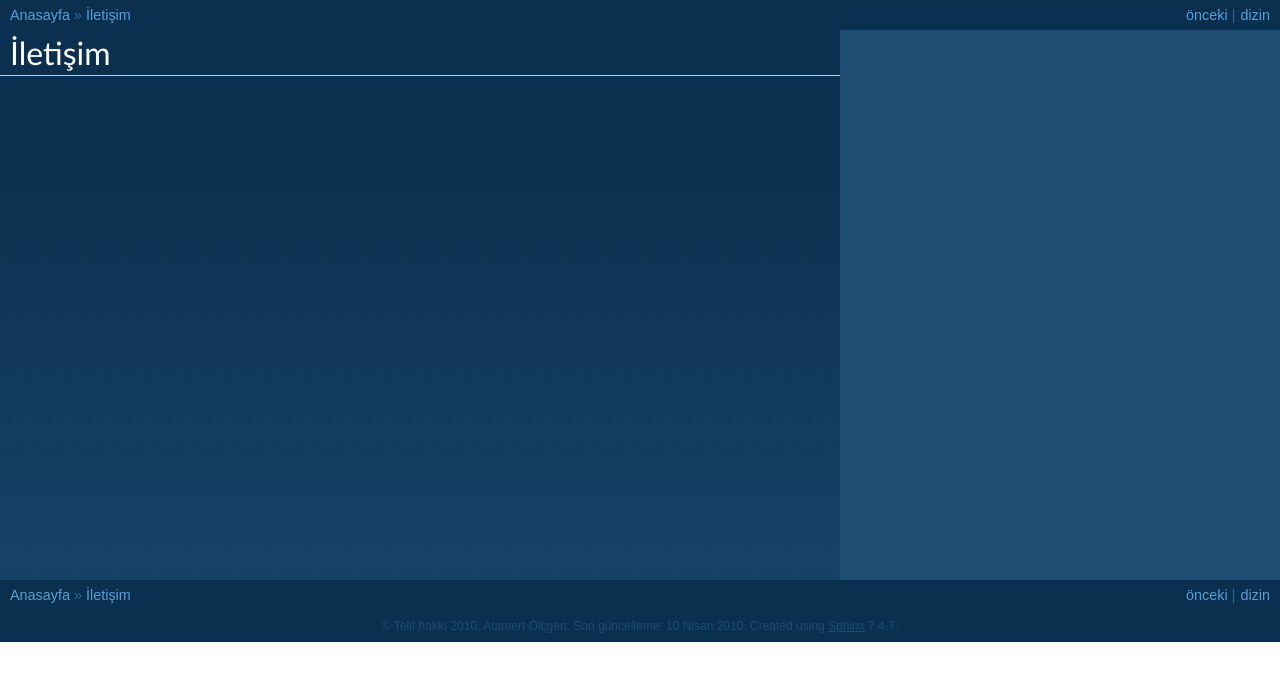
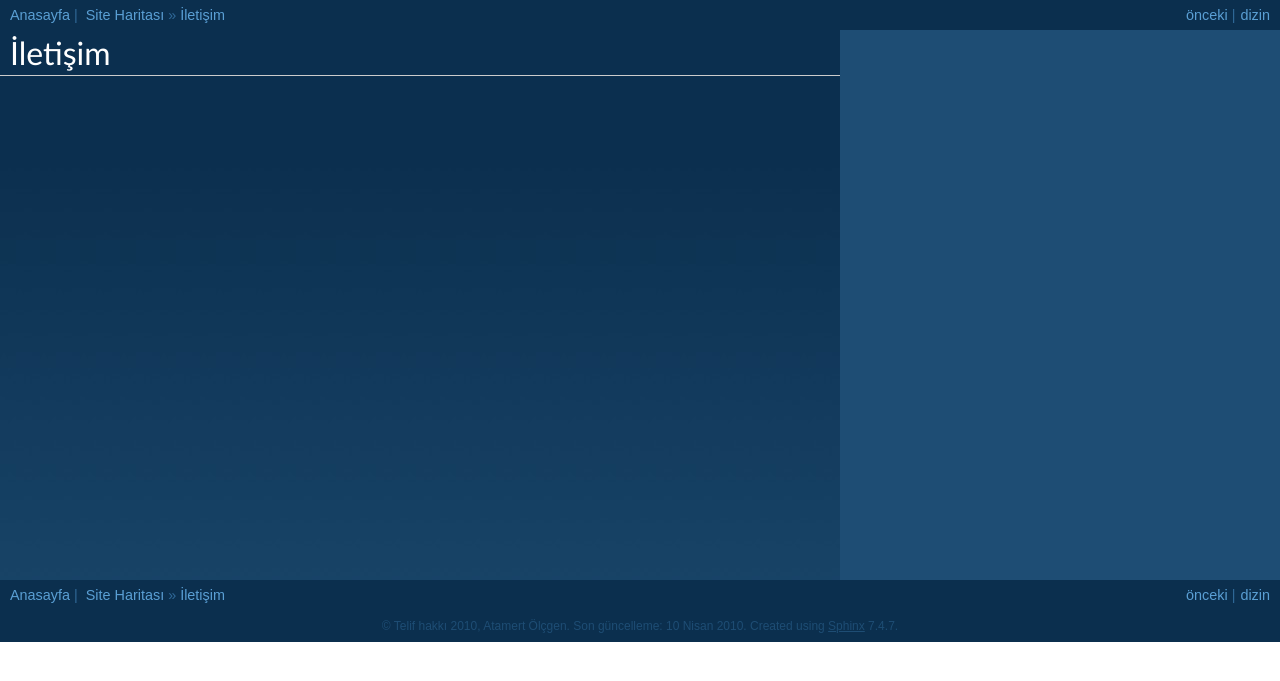
Before and after one commit to mengu/pyist.net, a Sphinx documentation site: the page built from source/contact.rst, in a window 1280 px wide. Shown: the top 681 px of the page. Built offline with Sphinx 7.4.7, drawn with Linux system fonts in a browser that asks for light colours; formulas are drawn with MathJax 3; some of the changed lines change nothing that is shown.

Commit message:
Seperated index.html from doctree

```diff
--- /dev/null
+++ b/source/_templates/index.html
@@ -0,0 +1,9 @@
+{% extends "layout.html" %}
+{% set title = "PYist.net" %}
+
+
+{% block body %}
+
+<div align="center" class="align-center"><img src="_images/logo.png" class="align-center" alt="_images/logo.png"></div>
+
+{% endblock %}
--- /dev/null
+++ b/source/_templates/layout.html
@@ -0,0 +1,7 @@
+{% extends "!layout.html" %}
+
+
+{% block rootrellink %}
+    <li><a href="{{ pathto('index') }}">Anasayfa</a>&nbsp;|&nbsp;</li>
+    <li><a href="{{ pathto('contents') }}">{{ shorttitle }}</a> &raquo;</li>
+{% endblock %}
--- a/source/conf.py
+++ b/source/conf.py
@@ -34,7 +34,7 @@
 #source_encoding = 'utf-8'
 
 # The master toctree document.
-master_doc = 'index'
+master_doc = 'contents'
 
 # General information about the project.
 project = u'pyist.net'
@@ -134,7 +134,7 @@
 html_title = u'İstanbul Python Kullanıcıları Grubu'
 
 # A shorter title for the navigation bar.  Default is the same as html_title.
-html_short_title = u'Anasayfa'
+html_short_title = u'Site Haritası'
 
 # The name of an image file (relative to this directory) to place at the top
 # of the sidebar.
@@ -163,7 +163,9 @@
 
 # Additional templates that should be rendered to pages, maps page names to
 # template names.
-#html_additional_pages = {}
+html_additional_pages = {
+    'index': 'index.html'
+}
 
 # If false, no module index is generated.
 html_use_modindex = False
@@ -200,7 +202,7 @@
 # Grouping the document tree into LaTeX files. List of tuples
 # (source start file, target name, title, author, documentclass [howto/manual]).
 latex_documents = [
-  ('index', 'pyistnet.tex', u'pyist.net Documentation',
+  ('contents', 'pyistnet.tex', u'pyist.net Documentation',
    u'Atamert Ölçgen', 'manual'),
 ]
 
--- a/source/index.rst
+++ b/source/contents.rst
@@ -1,5 +1,5 @@
-Anasayfa
-========
+Site Haritası
+=============
 
 .. centered:: \
 
```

Work order >> Give the data above again, exactly, with every picture removed.

Answer space >>
Before and after one commit to mengu/pyist.net, a Sphinx documentation site: the page built from source/contact.rst, in a window 1280 px wide. Shown: the top 681 px of the page. Built offline with Sphinx 7.4.7, drawn with Linux system fonts in a browser that asks for light colours; formulas are drawn with MathJax 3; some of the changed lines change nothing that is shown.

Commit message:
Seperated index.html from doctree

```diff
--- /dev/null
+++ b/source/_templates/index.html
@@ -0,0 +1,9 @@
+{% extends "layout.html" %}
+{% set title = "PYist.net" %}
+
+
+{% block body %}
+
+<div align="center" class="align-center"><img src="_images/logo.png" class="align-center" alt="_images/logo.png"></div>
+
+{% endblock %}
--- /dev/null
+++ b/source/_templates/layout.html
@@ -0,0 +1,7 @@
+{% extends "!layout.html" %}
+
+
+{% block rootrellink %}
+    <li><a href="{{ pathto('index') }}">Anasayfa</a>&nbsp;|&nbsp;</li>
+    <li><a href="{{ pathto('contents') }}">{{ shorttitle }}</a> &raquo;</li>
+{% endblock %}
--- a/source/conf.py
+++ b/source/conf.py
@@ -34,7 +34,7 @@
 #source_encoding = 'utf-8'
 
 # The master toctree document.
-master_doc = 'index'
+master_doc = 'contents'
 
 # General information about the project.
 project = u'pyist.net'
@@ -134,7 +134,7 @@
 html_title = u'İstanbul Python Kullanıcıları Grubu'
 
 # A shorter title for the navigation bar.  Default is the same as html_title.
-html_short_title = u'Anasayfa'
+html_short_title = u'Site Haritası'
 
 # The name of an image file (relative to this directory) to place at the top
 # of the sidebar.
@@ -163,7 +163,9 @@
 
 # Additional templates that should be rendered to pages, maps page names to
 # template names.
-#html_additional_pages = {}
+html_additional_pages = {
+    'index': 'index.html'
+}
 
 # If false, no module index is generated.
 html_use_modindex = False
@@ -200,7 +202,7 @@
 # Grouping the document tree into LaTeX files. List of tuples
 # (source start file, target name, title, author, documentclass [howto/manual]).
 latex_documents = [
-  ('index', 'pyistnet.tex', u'pyist.net Documentation',
+  ('contents', 'pyistnet.tex', u'pyist.net Documentation',
    u'Atamert Ölçgen', 'manual'),
 ]
 
--- a/source/index.rst
+++ b/source/contents.rst
@@ -1,5 +1,5 @@
-Anasayfa
-========
+Site Haritası
+=============
 
 .. centered:: \
 
```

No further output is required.